In the context of growing austerity, and a government which still chooses to pursue a ‘there is no alternative’ narrative in favour of severe public service cuts and centralised decision making, the UK seems to be divided on what the future should look like. It becomes increasingly clear that elites and politicians alike are unable or unwilling to address the complex problems people face in the world around them.
Communities have always found ways to care for themselves through taking matters into their own hands, and Kitty’s Launderette is one such business hoping to pump money back into the local community. For Kitty’s Launderette, creative thinking is integral to the world they are trying to build a corner of. “In our dream scenario,” says Grace, “it’s that we continue to value creative thinking as the business goes forward and we see that as not supplementary but integral.” In a time when funding for creative courses is the first to be squeezed, Kitty’s are intent on recognising the value of creative labour. “[That’s] also part of the social impact, because, as an artist, I think artists should be paid for the stuff they do, and often they’re not – so we, as the business, can recognise value and remunerate for creative involvement.”
It has become clear that the only way to solve some of the toughest issues facing people in the UK is through creative thinking and behaving with a certain nuance. It feels necessary now, as it always has been, to properly recognise the creative labour of artists, musicians and performers. Creatives work not only to give platforms to voices and experiences, but to add value and meaning into our lives. By ensuring that this business functions firstly as a launderette, Kitty’s hopes that this will enable them to become much more involved with a whole range of creative activity happening in Liverpool.
Kitty’s recognise the contexts which make creativity inaccessible to people and wants to break them down. “We can just commission the work that we think is going to look good, or that the artist wants to make – we don’t have to think about someone else’s agenda.” Autonomy here is key. Through being a self-sustaining business, they can support people. This could take the form of commissioning artists to do a piece of work to be displayed somewhere in the local area, or creating more local jobs which pay a living wage; two examples where autonomy would be brought about through income generation, which was a big motivating factor in the early stages of setting up Kitty’s.
The team of nine (Grace, Ehsan, Louis, Rachael, Kerrie, Kathy, Natalie, Kirsty and Michelle) aim to ensure that the project is led by as many people as possible through active listening; being open to and in favour of change. This is a business that started as a small group with an idea, but now wishes to cater not only to locals but also those who live further afield. Figuring out how they can begin to support and be supported by people who don’t live locally is something they admit will start to become clearer over the next few months. They recognise the only way to make a space as accessible as possible is through allowing people to be actively involved in shaping how the space functions in the future.
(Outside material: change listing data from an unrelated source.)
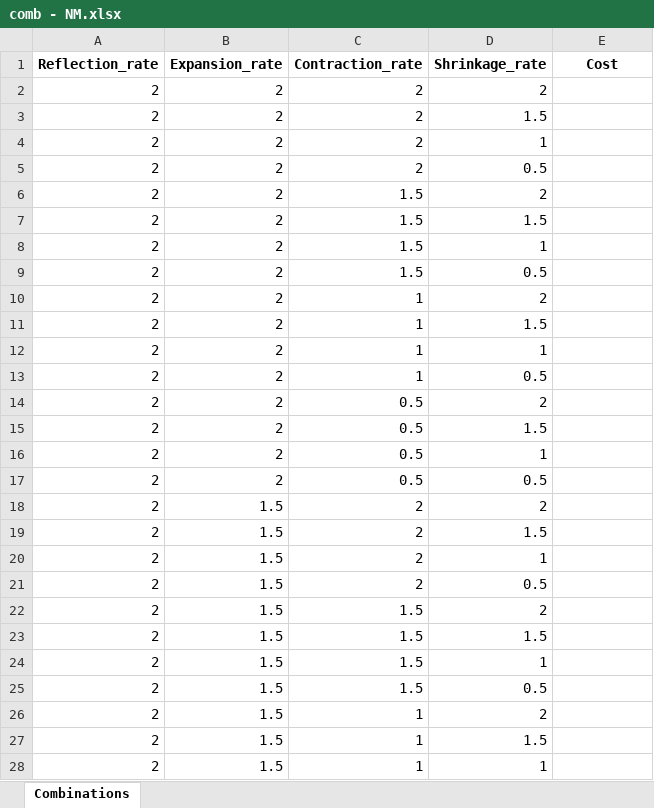
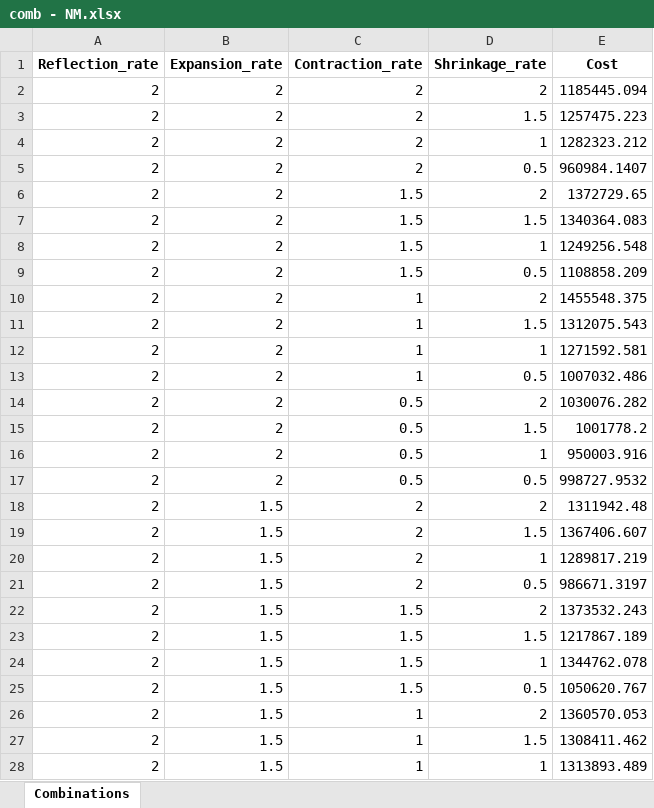
Before and after one commit to yu9800/SELSP_simOpt, an Excel workbook: comb - NM.xlsx, sheet Combinations, drawn as a sheet; only a part is shown; values as stored, in another font and other column widths than the file's, no borders; the diff covers the shown part only; the diff names each change by its address in the sheet, - before the commit and + after, or states it on an @@ line.

```diff
--- a/comb - NM.xlsx (sheet Combinations)
+++ b/comb - NM.xlsx (sheet Combinations)
-E2 (Cost): (empty)
+E2 (Cost): 1185445.094
-E3 (Cost): (empty)
+E3 (Cost): 1257475.223
-E4 (Cost): (empty)
+E4 (Cost): 1282323.212
-E5 (Cost): (empty)
+E5 (Cost): 960984.1407
-E6 (Cost): (empty)
+E6 (Cost): 1372729.65
-E7 (Cost): (empty)
+E7 (Cost): 1340364.083
-E8 (Cost): (empty)
+E8 (Cost): 1249256.548
-E9 (Cost): (empty)
+E9 (Cost): 1108858.209
-E10 (Cost): (empty)
+E10 (Cost): 1455548.375
-E11 (Cost): (empty)
+E11 (Cost): 1312075.543
-E12 (Cost): (empty)
+E12 (Cost): 1271592.581
-E13 (Cost): (empty)
+E13 (Cost): 1007032.486
-E14 (Cost): (empty)
+E14 (Cost): 1030076.282
-E15 (Cost): (empty)
+E15 (Cost): 1001778.2
-E16 (Cost): (empty)
+E16 (Cost): 950003.916
-E17 (Cost): (empty)
+E17 (Cost): 998727.9532
-E18 (Cost): (empty)
+E18 (Cost): 1311942.48
-E19 (Cost): (empty)
+E19 (Cost): 1367406.607
-E20 (Cost): (empty)
+E20 (Cost): 1289817.219
-E21 (Cost): (empty)
+E21 (Cost): 986671.3197
-E22 (Cost): (empty)
+E22 (Cost): 1373532.243
-E23 (Cost): (empty)
+E23 (Cost): 1217867.189
-E24 (Cost): (empty)
+E24 (Cost): 1344762.078
-E25 (Cost): (empty)
+E25 (Cost): 1050620.767
-E26 (Cost): (empty)
+E26 (Cost): 1360570.053
-E27 (Cost): (empty)
+E27 (Cost): 1308411.462
-E28 (Cost): (empty)
+E28 (Cost): 1313893.489
```
Also changed, not shown: 229 edited cells elsewhere in this sheet, comb - GA.xlsx, 1 other file.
The Talk Of The Washhouse project is one way they have been able to do this.. As part of their ongoing research into washhouses as important social spaces, Kitty’s run weekly drop-in conversation sessions for collecting local memories of washhouses. Supported by the heritage project, this aims to collect stories from people sharing their past experiences of being in launderettes to produce a lasting archive. Grace describes how this process has allowed forgotten pasts to be rediscovered: “We were finding out that the washhouse was a site of social life, particularly for women, and there is hardly anything written about that. Working class women’s history is largely unrecorded so this is a really important project for us.”
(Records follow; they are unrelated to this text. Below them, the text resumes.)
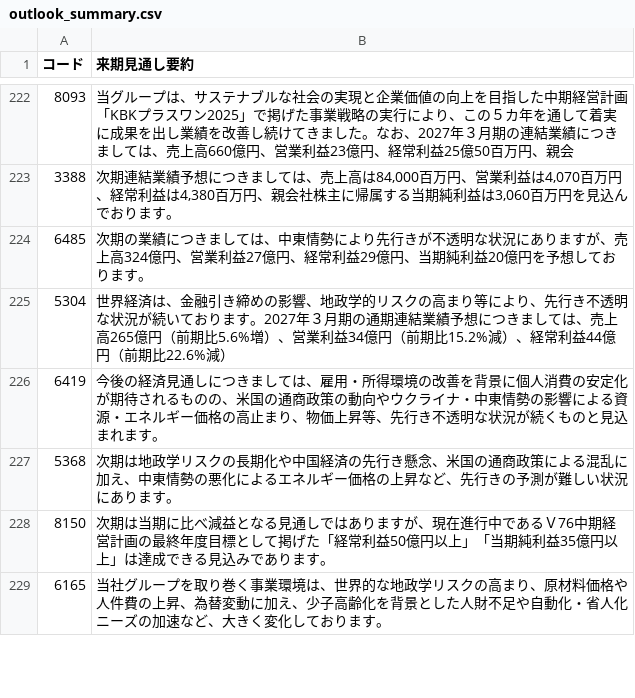
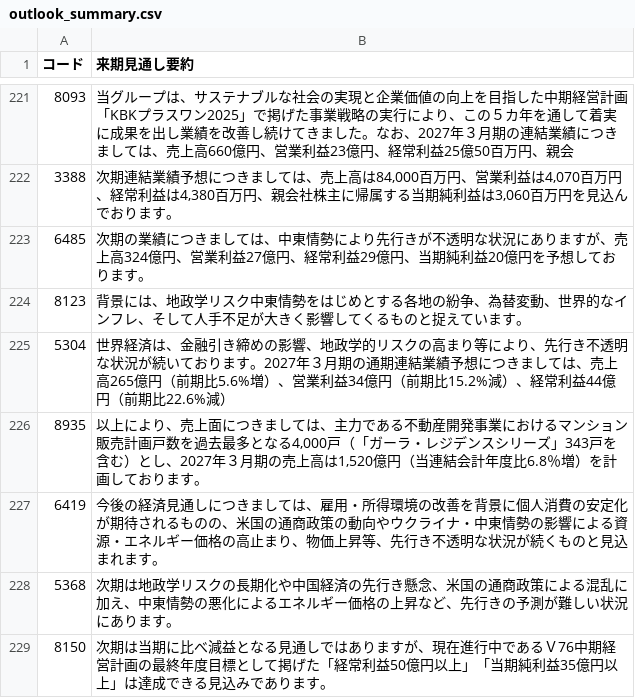
Before and after one commit to hi8068-creator/netcash-screener, a CSV file: outlook_summary.csv, drawn as a sheet; only a part is shown, gaps mark what is left out; the shorter side is filled out with more unchanged rows; the diff covers the shown part only; the diff names each change by its address in the sheet, - before the commit and + after, or states it on an @@ line.

```diff
--- a/outlook_summary.csv
+++ b/outlook_summary.csv
+row 224: 8123 | 背景には、地政学リスク中東情勢をはじめとする各地の紛争、為替変動、世界的なインフレ、そして人手不足が大きく影響してくるものと捉えています。
+row 226: 8935 | 以上により、売上面につきましては、主力である不動産開発事業におけるマンション販売計画戸数を過去最多となる4,000戸（「ガーラ・レジデンスシリーズ」343戸を含む）とし、2027年３月期の売上高は1,520億円（当連結会計年度比6.8％増）を計画しております。
```
Also changed, not shown: 6 added rows and 1 removed row elsewhere in this file, cross_industry.csv, outlook_raw.csv, 7 other files.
Through listening to and harnessing memories and stories about the washhouse as a place of social activity, they hope to produce a telling archive which not only accommodates for the nostalgia of a shared past, but guides us along the path towards a shared future. By actively listening to stories and the people telling them, their enterprise continues to be “informed by the things that people really care about. People have told us what was great about it was this or that, and we can build that into how we do things – that allows people to be heard, and know their experiences are valuable and cared about.”
There is a recognition here that every interaction and encounter, whether it be between members of the team or discussions with the public, have all been equally vital in allowing the business to open. “It’s really important that this business is owned by, and led by, as many people as possible, because that is how it will be strong as a business,” Grace tells me. Funding has helped the business reach a certain point of comfort, but above all, conversations between people, and continuous mutual support are what injects energy and life into this space, and that is what will help the launderette sustain itself in the future – Kitty’s recognise the value of people – “the guy at Homebaked who comes in everyday and tells a joke and gets off”. It feels important and valuable to recognise how spaces such as Kitty’s, which have managed to become relatively autonomous, and are dedicated to working with people, can not only improve the conditions that we live in, but begin to completely shift the way we relate and interact with one another.
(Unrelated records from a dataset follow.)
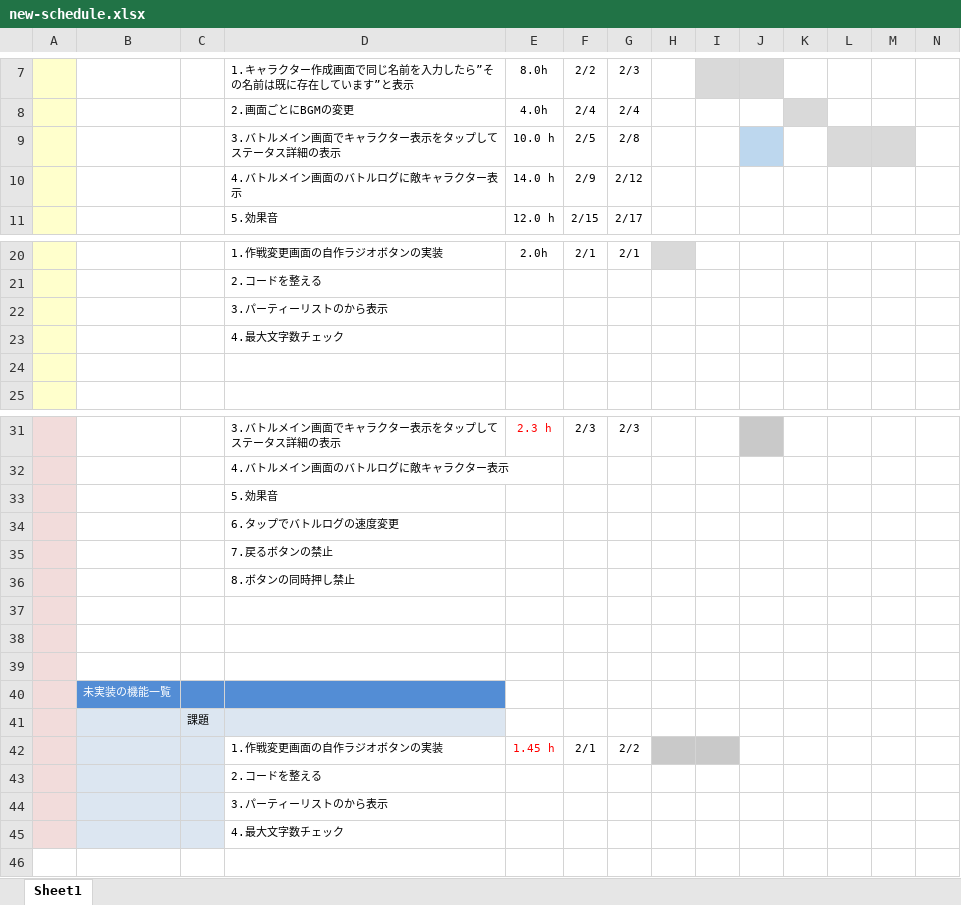
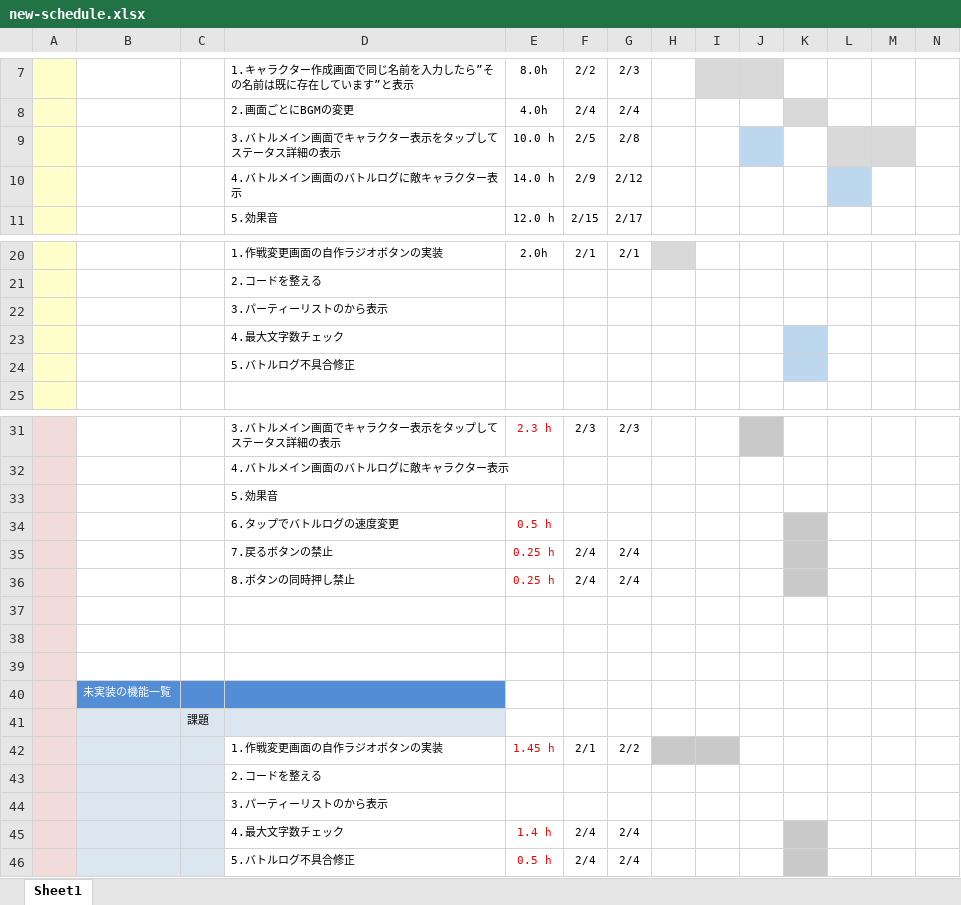
Before and after one commit to fs200714-imacocokoga-ayabe/new-schedule, an Excel workbook: new-schedule.xlsx, sheet Sheet1, drawn as a sheet; only a part is shown, gaps mark what is left out; values as stored, in another font and other column widths than the file's, no borders; conditional formats not drawn; removed rows and columns are numbered as before the commit, all else as after; rows hold the shown columns only; the diff names each change by its address in the sheet, - before the commit and + after, or states it on an @@ line.

Commit message:
2月4日にした作業

```diff
--- a/new-schedule.xlsx (sheet Sheet1)
+++ b/new-schedule.xlsx (sheet Sheet1)
-L10 fill: none
+L10 fill: #BDD7EE
-K23:K24 fill: none
+K23:K24 fill: #BDD7EE
-D24: (empty)
+D24: 5.バトルログ不具合修正
-E34: (empty)
+E34: 0.5 h
-K34 fill: none
+K34 fill: #C9C9C9
-row 35:  |  |  | 7.戻るボタンの禁止
-row 36:  |  |  | 8.ボタンの同時押し禁止
+row 35:  |  |  | 7.戻るボタンの禁止 | 0.25 h | 2/4 | 2/4
+row 36:  |  |  | 8.ボタンの同時押し禁止 | 0.25 h | 2/4 | 2/4
-row 45:  |  |  | 4.最大文字数チェック
+row 45:  |  |  | 4.最大文字数チェック | 1.4 h | 2/4 | 2/4
+row 46:  |  |  | 5.バトルログ不具合修正 | 0.5 h | 2/4 | 2/4
```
The city of Preston offers one inspiring example of how businesses such as Kitty’s fit into wider societal models which offer crucial infrastructural change. As a reaction to cuts to local council and big businesses pulling out of planned regeneration work, Preston shifted their thinking towards principals of municipal socialism, and began to carry out community wealth building often through using the services of local businesses. Preston City Council now works with institutions like schools, universities and hospitals to provide contracts to businesses operating in and around Preston rather than outsourcing to private national companies. The result is more wealth being kept and spent between people within the local area. There has also been a successful push for companies to adopt the Living Wage, as well as the creation of the Preston Co-operative Development Network, which aims to promote worker co-operatives and employee buy-outs of businesses, for example. When a council reduces the control they have, this allows people to have greater control over their own agendas. Much needed regeneration, but achieved through focused organisation and community led businesses, committed to steering well clear of private companies, who too often favour quick profits at the expense of real investment in the area and the people living there.
There is an alternative to austerity and cuts, which is actually listening to the concerns people have in a more positive and proactive way. We should reject the manifestation of racism and nationalism that has become prominent in discussions around how the UK has shifted and changed, and switch our thinking to how we can tackle capital to improve everyone’s quality of life. Simplified narratives and political slogans are not what will provide this. As Grace says, “It’s just great, because you don’t even have to get into a particularly theoretical conversation. You know, all these racists who are going round, talking about making England great, and of forgotten towns – this is the answer to that, and it is actually trying to listen to those concerns, and do something about them in a proactive way that’s tackling capital more than it is blaming it on people who aren’t actually to blame.” There is power in recognising the complexity of the world around us, and one alternative which will begin to produce positive change is a greater care for those around you, enacted through active community organising which allows people to have more power over the decisions that affect their lived experiences.
If we’re interested in the sort of social impact that Kitty’s Launderette hopes to be able to carry out in the future, then our support is vital. Whether this means doing your laundry there, employing Kitty’s as your commercial laundry service, working with them on a project you have in mind, or spending time in the space, your support will become a key part of a much wider network of people all pushing for positive and meaningful change in our communities and in our city.
Words: Tom Doubtfire
Kitty’s Launderette is open Monday, Thursday and Friday 9.30am to 8pm, and 10am to 8pm on Saturdays and Sundays. If you would like to contribute to the Talk Of The Washhouse project then there are drop-in sessions specifically for that with Kerrie running every Thursday at the launderette from 1pm until 8pm.